**Required action**
Please copy every line from the following entries in which the word "endif" appears.

**Data to use**

____

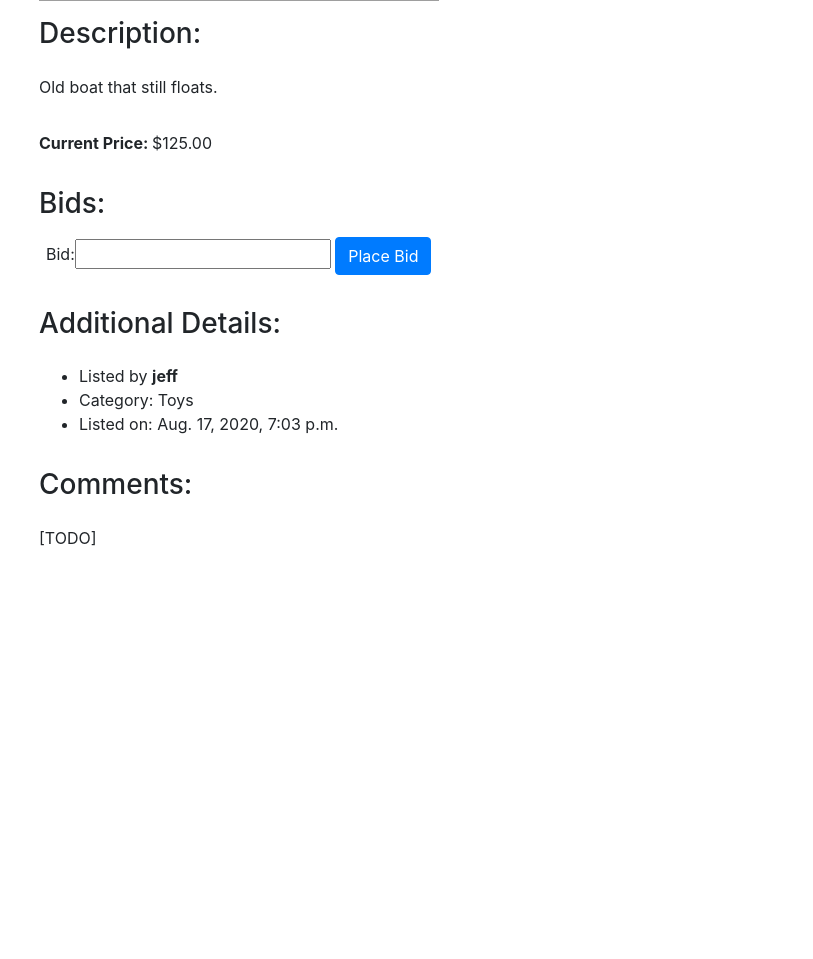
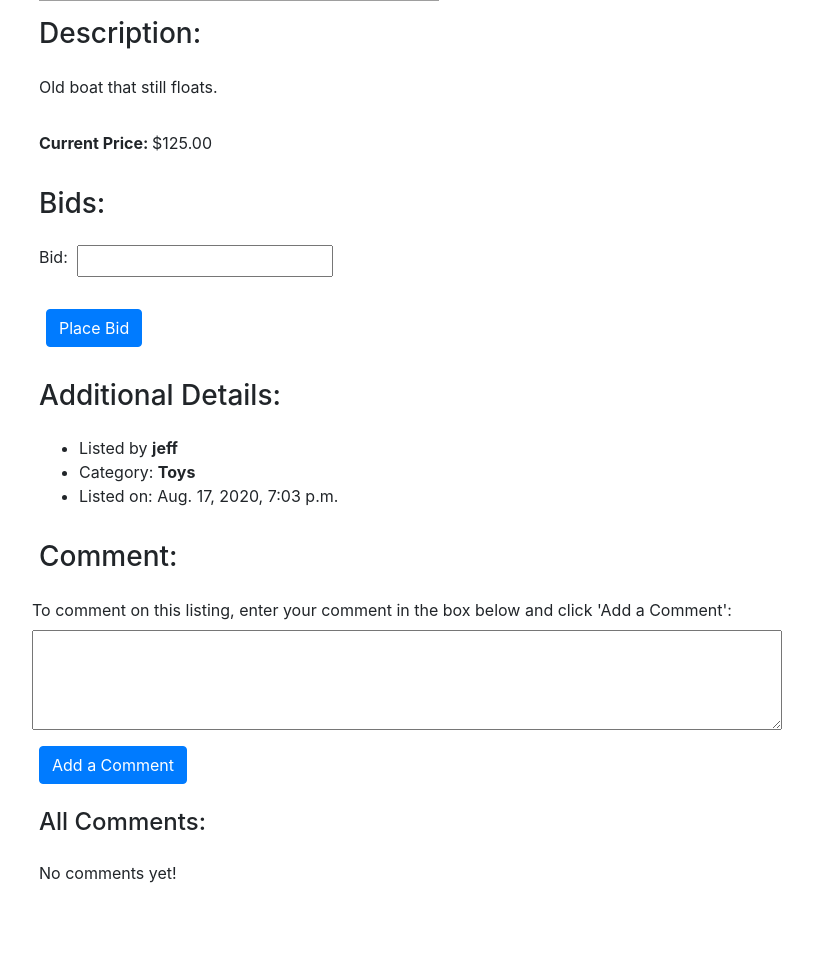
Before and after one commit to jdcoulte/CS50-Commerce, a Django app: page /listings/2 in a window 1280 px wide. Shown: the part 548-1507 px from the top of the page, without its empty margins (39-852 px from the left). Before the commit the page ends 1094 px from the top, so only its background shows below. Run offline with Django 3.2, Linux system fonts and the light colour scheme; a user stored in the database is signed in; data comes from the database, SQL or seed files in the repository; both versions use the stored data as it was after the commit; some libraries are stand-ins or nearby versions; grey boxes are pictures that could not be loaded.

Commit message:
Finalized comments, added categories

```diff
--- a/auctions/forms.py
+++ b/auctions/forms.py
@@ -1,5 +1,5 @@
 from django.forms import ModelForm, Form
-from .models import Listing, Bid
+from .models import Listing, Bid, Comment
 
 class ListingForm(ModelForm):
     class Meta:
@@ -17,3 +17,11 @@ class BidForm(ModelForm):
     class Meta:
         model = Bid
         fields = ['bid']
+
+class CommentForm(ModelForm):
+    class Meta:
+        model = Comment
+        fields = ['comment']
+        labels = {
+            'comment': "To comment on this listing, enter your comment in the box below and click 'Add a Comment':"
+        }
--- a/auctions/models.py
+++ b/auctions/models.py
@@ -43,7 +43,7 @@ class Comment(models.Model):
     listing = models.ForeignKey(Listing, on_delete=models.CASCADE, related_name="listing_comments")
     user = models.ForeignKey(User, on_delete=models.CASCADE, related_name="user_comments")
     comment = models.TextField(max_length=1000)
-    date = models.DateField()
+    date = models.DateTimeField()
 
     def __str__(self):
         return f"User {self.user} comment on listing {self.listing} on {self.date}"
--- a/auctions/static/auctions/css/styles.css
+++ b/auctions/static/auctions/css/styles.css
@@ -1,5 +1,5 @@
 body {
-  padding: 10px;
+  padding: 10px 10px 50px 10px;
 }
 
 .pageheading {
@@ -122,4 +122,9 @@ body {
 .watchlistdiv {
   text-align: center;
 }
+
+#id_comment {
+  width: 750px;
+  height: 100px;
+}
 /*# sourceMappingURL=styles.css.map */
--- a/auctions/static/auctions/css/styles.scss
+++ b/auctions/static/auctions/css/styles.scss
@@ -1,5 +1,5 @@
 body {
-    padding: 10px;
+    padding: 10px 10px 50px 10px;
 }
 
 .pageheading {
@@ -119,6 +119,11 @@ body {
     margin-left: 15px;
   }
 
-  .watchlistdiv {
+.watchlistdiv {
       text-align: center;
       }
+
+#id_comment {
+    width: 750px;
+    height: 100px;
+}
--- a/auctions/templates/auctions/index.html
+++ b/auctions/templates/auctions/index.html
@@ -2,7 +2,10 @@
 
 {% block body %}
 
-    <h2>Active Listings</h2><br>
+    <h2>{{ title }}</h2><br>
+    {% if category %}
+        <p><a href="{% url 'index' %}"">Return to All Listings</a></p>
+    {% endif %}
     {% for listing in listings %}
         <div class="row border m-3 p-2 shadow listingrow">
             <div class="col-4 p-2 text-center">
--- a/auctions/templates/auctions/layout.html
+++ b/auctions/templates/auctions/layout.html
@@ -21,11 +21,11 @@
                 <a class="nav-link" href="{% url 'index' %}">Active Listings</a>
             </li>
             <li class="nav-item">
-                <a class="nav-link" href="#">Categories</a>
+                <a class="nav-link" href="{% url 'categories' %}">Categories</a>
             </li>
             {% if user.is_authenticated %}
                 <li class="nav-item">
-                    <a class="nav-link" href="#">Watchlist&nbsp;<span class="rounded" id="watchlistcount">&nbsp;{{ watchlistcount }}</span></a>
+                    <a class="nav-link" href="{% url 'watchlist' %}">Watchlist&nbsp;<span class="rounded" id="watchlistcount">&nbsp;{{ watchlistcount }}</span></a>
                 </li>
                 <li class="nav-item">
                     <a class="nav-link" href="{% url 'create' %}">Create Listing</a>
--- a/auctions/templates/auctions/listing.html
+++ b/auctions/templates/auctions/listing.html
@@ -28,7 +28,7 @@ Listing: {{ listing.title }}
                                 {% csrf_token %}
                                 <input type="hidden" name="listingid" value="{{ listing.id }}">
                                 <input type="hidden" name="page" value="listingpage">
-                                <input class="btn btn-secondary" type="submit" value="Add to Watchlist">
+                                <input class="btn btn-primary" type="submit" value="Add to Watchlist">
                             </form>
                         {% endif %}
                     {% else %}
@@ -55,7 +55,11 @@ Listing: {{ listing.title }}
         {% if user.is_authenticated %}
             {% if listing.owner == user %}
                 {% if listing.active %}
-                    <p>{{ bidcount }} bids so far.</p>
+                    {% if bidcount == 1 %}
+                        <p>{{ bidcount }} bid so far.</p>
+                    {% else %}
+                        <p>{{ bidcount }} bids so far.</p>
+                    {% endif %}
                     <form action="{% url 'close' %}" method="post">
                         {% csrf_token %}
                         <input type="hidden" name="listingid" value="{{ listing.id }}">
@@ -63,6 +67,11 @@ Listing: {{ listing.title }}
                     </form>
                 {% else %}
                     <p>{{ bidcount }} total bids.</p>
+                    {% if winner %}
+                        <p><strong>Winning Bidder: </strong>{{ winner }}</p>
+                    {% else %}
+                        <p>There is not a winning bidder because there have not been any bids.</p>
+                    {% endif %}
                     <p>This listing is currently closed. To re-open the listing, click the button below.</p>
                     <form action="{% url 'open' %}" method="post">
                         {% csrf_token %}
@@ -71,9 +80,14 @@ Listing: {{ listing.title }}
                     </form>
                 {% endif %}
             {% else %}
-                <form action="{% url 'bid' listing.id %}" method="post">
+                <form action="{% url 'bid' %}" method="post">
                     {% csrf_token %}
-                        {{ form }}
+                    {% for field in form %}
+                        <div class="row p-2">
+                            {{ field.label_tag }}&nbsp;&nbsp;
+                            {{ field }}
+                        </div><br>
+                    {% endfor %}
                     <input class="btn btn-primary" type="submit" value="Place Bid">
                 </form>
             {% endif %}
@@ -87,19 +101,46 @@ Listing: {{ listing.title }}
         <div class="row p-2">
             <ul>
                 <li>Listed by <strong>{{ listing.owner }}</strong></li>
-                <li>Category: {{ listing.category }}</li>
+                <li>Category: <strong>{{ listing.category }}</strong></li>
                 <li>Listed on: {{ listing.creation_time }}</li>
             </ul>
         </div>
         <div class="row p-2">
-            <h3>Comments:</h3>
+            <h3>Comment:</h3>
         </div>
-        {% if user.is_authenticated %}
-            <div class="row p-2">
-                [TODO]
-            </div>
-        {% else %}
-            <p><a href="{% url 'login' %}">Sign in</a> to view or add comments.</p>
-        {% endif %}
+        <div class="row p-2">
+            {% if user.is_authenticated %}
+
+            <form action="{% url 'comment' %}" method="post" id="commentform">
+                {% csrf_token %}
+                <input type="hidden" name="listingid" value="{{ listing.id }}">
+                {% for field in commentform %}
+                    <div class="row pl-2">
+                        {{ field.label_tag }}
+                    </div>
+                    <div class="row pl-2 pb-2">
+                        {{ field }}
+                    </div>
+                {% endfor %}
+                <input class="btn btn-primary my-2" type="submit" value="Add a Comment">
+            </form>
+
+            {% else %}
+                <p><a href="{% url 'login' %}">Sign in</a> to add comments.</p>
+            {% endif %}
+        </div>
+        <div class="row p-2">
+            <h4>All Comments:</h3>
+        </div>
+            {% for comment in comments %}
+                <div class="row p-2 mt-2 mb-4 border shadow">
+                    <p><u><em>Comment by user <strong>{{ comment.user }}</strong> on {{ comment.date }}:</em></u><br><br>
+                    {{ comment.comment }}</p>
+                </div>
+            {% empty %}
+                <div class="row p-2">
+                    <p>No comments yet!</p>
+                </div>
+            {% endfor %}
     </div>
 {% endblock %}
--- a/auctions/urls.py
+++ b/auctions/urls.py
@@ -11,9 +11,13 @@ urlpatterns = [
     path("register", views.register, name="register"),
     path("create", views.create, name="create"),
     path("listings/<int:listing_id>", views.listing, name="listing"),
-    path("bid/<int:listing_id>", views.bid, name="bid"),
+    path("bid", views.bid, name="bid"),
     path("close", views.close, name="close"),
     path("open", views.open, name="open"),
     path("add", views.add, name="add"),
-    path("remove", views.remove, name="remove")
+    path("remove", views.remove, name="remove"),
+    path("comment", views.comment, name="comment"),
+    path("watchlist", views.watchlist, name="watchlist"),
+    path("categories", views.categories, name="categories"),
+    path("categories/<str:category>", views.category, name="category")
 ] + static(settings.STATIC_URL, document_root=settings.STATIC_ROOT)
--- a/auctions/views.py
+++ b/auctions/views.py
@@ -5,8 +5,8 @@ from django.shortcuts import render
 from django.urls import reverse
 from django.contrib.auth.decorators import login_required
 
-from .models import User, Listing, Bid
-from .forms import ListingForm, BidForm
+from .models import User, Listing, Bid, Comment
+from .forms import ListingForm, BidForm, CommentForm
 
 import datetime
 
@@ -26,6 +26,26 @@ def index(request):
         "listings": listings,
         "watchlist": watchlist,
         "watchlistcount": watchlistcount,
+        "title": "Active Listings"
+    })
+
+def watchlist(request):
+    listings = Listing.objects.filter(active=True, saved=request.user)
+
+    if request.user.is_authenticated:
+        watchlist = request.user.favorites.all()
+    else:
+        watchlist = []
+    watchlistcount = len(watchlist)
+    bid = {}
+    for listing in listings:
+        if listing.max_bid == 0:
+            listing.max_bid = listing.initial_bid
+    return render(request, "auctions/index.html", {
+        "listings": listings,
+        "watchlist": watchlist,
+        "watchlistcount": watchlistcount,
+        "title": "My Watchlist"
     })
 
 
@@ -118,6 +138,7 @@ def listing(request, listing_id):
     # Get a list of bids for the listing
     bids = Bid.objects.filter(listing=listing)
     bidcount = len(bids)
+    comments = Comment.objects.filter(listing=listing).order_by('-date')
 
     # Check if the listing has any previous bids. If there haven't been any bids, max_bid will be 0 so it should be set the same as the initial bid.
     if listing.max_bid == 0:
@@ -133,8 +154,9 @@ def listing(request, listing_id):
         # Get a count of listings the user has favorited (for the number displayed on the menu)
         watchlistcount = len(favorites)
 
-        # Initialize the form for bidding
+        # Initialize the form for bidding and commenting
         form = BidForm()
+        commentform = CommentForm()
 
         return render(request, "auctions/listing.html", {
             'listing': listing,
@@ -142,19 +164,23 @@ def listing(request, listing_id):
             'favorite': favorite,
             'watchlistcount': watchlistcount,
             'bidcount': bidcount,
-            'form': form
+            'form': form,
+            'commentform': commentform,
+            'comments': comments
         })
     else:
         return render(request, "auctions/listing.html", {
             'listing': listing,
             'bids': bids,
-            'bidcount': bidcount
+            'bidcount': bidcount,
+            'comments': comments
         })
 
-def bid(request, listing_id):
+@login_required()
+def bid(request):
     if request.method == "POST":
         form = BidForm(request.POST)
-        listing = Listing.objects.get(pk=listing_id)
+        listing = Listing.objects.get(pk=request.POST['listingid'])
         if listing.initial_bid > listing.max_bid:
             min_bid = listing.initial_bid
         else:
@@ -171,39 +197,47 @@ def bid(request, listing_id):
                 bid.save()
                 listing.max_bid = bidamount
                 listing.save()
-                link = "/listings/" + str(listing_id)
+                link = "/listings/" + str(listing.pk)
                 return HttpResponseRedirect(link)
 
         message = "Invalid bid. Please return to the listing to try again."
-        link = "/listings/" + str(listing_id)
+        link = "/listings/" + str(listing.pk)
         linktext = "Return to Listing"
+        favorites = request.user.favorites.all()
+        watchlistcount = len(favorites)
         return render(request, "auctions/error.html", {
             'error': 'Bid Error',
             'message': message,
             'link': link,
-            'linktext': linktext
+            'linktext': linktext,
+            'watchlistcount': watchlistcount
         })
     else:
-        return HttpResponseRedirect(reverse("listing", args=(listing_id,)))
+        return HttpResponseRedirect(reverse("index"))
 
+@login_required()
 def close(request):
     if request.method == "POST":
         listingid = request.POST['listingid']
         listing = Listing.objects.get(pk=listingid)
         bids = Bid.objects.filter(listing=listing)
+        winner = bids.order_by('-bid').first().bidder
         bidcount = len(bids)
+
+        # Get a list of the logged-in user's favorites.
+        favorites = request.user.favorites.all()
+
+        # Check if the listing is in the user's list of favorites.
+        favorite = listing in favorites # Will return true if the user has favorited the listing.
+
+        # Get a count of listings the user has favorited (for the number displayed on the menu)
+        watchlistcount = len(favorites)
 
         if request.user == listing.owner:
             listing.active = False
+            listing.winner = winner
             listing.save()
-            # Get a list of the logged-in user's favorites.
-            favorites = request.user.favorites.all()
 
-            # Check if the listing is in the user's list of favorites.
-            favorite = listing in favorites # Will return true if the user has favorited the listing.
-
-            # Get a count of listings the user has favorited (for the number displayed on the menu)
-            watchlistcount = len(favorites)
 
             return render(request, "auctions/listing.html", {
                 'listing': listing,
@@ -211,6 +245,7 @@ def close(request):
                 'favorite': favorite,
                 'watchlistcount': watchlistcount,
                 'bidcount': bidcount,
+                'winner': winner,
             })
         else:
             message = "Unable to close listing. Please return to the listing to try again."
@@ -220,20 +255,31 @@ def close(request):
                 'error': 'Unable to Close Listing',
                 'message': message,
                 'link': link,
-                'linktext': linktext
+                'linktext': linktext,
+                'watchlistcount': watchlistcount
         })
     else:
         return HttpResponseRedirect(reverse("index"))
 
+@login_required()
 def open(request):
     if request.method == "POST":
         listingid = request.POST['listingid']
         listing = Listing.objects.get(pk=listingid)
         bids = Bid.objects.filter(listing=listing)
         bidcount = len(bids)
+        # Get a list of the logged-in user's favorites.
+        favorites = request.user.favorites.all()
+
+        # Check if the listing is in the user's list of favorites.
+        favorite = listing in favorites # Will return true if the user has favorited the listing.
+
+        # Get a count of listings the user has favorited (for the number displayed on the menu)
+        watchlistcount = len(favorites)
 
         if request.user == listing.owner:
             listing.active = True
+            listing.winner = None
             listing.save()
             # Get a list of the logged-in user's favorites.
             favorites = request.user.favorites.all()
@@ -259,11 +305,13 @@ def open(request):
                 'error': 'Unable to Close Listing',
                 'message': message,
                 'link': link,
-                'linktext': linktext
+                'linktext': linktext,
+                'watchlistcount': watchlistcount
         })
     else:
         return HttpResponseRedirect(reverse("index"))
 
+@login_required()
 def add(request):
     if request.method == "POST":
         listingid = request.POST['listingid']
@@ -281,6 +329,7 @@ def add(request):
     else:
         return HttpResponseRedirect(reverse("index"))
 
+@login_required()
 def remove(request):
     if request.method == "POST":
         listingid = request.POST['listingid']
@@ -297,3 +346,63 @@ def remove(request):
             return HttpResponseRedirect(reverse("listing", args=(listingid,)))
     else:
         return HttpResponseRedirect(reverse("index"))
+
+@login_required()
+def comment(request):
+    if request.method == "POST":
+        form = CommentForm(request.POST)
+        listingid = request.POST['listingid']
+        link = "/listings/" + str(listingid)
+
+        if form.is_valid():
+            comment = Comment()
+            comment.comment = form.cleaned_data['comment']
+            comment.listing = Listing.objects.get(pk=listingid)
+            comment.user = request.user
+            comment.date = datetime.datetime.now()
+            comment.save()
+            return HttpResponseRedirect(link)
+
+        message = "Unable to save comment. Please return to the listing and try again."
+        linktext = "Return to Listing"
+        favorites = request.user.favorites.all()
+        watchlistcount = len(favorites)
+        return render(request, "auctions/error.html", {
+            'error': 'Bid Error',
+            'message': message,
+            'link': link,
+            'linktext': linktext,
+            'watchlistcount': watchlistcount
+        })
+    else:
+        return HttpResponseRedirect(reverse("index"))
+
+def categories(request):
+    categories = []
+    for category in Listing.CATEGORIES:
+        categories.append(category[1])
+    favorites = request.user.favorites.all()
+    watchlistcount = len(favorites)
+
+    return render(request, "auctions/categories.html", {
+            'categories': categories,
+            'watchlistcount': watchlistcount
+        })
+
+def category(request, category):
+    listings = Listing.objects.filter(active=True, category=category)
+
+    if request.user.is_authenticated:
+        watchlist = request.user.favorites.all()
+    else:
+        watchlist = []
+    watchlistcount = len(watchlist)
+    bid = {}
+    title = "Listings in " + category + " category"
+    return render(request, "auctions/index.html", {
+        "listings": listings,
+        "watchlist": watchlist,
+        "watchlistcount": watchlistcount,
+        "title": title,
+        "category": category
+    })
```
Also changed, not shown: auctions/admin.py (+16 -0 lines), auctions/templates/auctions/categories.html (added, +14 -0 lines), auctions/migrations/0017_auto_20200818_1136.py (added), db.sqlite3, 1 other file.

____

**Solution to this task**
+    {% endif %}
                         {% endif %}
+                    {% endif %}
+                    {% endif %}
                 {% endif %}
             {% endif %}
-        {% endif %}
+            {% endif %}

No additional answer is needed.